QUT’s Tom Cochrane made a solid case for open access on Radio National the other day but admitted support from institutions “is patchy.” Which is a big part of the problem in trying to end journals charging the public to read research paid from its purse – some of the greatest allies the commercial publishers have are scholars who support the status quo. Academics who publish in the top ranking journals have nothing to gain from an end to the existing hierarchy, constructed over time, which has the established outlets on the top. But they have a great deal to lose if journal names are no longer a proxy for research quality and every author has to shout out their arguments in the open market of ideas.

Labor lays off

Chris Pyne must be off the medication. Yesterday in the House of Representatives he turned a dorothy dixer asking about the many benefits of the government’s higher education policy into a broad ranging (to understate it) attack on Opposition Leader Bill Shorten. Perhaps the minister misses the days before the election, when he made an art of attacks from the opposition benches that did not have anything to do with the original point. What intrigues me is why the Opposition gives him the latitude to do this – why isn’t he being hammered Question Time in, Question Time out on what de-regulation will mean for the cost of study? And why isn’t Labor bringing on MPIs on the dangers of public funding for private providers? It couldn’t be because Labor has decided higher education isn’t a first order budget issue, could it? Perhaps Mr Pyne was excited by the chances of passing his package.

Super selective selection

Tseen Kho explains the importance of internal funding for research on the excellent Research Whisperer blog, which she co-created. “It can boost project competitiveness and track-record before a go at a bigger external grant. It can certainly boost the confidence of researchers trying to get their work off the blocks, or build their CV in the early days of their research career. It can bridge external grant gaps and allow researchers to stay on the radar.” Good-oh but the days when universities can afford such relatively low impact schemes may end once deregulation kicks in – it will be harder to fund lab time or a travel grant from undergraduate fees if they are set in a competitive market. Which is why I wonder how long it will be until other universities wake up to Deakin’s first-rate program using crowd funder Pozible to support research. Like Dr Mel Thomson’s excellent “Hips 4 hipsters” (developing antibiotics-CMM yesterday), which last night made its $11,762 (no I don’t why it is that exact) target. Crowd funding is almost impossible to beat to raise research funds for small projects and you can just hear a strapped for cash DVC R suggesting young scholars raise their own money rather than access university funds. Sort of like filling in a grant application – only crowd sourcing applications are considered by a planet size panel which takes some convincing, what with members donating their own dosh.

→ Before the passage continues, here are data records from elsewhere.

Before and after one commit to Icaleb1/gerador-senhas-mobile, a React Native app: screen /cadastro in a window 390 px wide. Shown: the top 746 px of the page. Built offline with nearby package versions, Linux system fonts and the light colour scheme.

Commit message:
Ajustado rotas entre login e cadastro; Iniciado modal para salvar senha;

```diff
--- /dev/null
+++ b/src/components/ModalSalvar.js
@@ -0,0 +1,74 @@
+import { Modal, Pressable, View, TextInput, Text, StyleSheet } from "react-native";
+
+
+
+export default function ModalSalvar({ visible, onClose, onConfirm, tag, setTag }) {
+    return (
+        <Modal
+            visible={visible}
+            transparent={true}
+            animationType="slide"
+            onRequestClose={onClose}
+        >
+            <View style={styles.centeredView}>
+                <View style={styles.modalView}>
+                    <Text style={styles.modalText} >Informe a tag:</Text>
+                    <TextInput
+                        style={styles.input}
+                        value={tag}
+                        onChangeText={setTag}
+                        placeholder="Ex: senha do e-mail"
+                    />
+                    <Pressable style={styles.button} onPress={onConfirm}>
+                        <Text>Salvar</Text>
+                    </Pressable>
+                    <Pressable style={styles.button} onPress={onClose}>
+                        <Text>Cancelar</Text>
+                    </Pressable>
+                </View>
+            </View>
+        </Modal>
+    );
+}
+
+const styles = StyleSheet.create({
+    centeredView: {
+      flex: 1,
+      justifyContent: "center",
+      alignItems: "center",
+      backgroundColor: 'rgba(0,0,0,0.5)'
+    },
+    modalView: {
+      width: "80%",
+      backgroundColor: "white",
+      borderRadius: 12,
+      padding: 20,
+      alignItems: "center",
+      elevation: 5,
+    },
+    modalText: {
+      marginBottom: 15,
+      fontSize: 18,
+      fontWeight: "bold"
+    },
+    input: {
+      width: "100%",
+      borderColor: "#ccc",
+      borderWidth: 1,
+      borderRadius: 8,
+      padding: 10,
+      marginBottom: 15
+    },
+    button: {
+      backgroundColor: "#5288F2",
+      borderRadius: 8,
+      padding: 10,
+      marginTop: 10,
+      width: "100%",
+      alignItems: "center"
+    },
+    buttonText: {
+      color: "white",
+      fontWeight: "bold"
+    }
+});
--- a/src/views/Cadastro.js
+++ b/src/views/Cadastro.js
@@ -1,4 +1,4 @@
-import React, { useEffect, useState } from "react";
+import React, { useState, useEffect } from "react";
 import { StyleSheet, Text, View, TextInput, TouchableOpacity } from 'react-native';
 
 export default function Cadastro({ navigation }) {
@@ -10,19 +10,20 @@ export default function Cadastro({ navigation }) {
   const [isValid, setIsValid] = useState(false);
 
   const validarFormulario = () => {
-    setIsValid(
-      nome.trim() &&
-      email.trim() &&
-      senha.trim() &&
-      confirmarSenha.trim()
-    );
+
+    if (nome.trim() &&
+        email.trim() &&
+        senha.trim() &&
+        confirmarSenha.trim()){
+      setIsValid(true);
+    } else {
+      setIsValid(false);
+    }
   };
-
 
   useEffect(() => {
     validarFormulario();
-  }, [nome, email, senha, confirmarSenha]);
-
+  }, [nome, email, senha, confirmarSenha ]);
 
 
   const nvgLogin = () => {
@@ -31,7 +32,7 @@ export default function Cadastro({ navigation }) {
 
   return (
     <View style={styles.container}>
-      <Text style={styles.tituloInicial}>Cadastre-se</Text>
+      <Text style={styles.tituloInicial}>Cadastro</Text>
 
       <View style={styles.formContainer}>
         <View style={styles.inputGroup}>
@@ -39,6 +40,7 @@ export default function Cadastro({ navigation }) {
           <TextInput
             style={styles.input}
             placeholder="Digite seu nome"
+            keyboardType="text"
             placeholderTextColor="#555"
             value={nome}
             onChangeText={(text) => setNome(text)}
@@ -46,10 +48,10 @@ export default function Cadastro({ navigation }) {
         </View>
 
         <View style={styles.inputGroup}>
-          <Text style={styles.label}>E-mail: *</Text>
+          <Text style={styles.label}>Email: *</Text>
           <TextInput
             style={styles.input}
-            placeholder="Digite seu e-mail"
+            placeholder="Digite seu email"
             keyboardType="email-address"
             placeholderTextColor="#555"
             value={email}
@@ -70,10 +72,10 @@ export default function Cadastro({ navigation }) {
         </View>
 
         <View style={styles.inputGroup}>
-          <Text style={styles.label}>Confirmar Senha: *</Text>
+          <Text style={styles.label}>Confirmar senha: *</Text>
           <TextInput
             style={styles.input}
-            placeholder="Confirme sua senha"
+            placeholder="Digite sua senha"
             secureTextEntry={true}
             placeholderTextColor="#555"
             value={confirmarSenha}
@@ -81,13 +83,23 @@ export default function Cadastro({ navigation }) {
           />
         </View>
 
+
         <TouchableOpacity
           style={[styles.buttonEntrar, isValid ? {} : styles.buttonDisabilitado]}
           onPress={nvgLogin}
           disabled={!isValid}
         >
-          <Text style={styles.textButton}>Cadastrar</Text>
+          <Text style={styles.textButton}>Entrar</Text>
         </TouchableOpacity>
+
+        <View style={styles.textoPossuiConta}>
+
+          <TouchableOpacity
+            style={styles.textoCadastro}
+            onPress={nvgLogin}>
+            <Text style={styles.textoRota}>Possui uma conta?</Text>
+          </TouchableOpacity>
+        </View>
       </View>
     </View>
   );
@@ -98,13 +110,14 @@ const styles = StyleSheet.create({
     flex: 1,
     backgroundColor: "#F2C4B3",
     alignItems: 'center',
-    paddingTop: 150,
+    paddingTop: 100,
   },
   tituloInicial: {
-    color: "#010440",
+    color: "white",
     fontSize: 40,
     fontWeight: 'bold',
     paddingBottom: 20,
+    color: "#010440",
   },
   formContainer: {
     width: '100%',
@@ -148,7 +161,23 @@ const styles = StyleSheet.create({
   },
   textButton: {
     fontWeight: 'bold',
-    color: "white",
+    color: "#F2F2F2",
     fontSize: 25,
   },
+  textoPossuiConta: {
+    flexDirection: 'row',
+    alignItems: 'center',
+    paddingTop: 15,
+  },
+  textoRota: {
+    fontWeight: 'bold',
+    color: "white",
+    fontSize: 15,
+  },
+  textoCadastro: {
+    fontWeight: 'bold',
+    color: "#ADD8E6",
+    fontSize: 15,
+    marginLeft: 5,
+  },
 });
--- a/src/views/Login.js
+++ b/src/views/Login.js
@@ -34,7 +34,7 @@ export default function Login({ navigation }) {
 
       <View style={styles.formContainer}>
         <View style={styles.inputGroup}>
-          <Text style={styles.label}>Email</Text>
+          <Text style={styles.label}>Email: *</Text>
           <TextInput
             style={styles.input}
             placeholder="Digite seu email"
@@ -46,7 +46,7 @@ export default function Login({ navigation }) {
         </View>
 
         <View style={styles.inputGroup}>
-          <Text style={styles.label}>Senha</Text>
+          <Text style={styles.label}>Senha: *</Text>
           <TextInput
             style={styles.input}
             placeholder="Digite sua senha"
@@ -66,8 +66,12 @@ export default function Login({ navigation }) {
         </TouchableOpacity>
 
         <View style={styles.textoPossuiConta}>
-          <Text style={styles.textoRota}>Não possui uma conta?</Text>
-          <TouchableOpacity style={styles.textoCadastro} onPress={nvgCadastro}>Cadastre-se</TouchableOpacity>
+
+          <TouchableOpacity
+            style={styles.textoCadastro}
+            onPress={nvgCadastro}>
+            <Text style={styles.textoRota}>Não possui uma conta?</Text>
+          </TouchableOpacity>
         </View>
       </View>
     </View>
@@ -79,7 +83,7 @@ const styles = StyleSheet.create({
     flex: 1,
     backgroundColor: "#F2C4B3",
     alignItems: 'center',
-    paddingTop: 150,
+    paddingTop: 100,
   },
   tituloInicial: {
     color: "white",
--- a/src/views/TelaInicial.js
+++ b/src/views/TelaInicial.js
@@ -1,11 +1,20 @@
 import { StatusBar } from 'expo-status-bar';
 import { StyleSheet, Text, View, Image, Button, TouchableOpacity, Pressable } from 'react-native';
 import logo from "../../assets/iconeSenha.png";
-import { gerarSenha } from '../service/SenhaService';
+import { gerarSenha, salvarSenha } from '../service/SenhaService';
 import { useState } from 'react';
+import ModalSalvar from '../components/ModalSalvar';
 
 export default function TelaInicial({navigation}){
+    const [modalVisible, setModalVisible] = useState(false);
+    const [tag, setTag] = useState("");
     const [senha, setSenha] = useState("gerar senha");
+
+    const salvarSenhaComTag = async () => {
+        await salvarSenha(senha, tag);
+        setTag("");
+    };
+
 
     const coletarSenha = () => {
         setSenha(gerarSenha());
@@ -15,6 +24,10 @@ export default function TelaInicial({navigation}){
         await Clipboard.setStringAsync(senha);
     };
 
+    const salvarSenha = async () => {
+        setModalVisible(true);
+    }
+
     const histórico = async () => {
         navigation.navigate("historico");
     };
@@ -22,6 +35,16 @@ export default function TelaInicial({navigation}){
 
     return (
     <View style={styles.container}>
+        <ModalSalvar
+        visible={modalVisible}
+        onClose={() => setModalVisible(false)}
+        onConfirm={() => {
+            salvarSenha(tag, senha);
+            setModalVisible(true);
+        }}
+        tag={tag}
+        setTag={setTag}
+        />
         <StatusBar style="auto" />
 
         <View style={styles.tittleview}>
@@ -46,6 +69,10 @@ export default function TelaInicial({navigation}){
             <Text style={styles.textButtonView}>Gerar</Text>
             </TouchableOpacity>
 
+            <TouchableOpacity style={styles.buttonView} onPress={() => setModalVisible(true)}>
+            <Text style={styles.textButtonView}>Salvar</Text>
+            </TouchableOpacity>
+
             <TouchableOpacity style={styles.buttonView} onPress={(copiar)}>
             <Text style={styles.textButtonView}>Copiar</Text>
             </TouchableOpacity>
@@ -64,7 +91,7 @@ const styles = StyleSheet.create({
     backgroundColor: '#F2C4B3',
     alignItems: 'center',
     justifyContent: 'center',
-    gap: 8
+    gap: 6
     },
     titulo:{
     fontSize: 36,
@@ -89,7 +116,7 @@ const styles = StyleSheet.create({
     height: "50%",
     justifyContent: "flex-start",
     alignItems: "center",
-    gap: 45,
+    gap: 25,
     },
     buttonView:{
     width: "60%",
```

Competent accreditation

Udacity announces “nanodegrees,” “compact, flexible, and job-focused credentials that are stackable throughout your career”. They will take 6-12 months part time and teach specific skills. The early offerings are all in web development and IT comms. Gosh, they sound like competencies to me, based on training rather than higher education teaching and learning. Whatever, Australian universities like Charles Sturt are already using a MOOC model to do this sort of thing. But how, or can, these sort of courses can be accredited? Will people be able to assemble an academically recognised nano-degree? People at TEQSA may not be in the mood to contemplate taking on tasks this morning but this is surely a job for the agency.

Know something the world needs to know? Anonymity guaranteed but lots of questions asked, stephen4@hotkey.net.au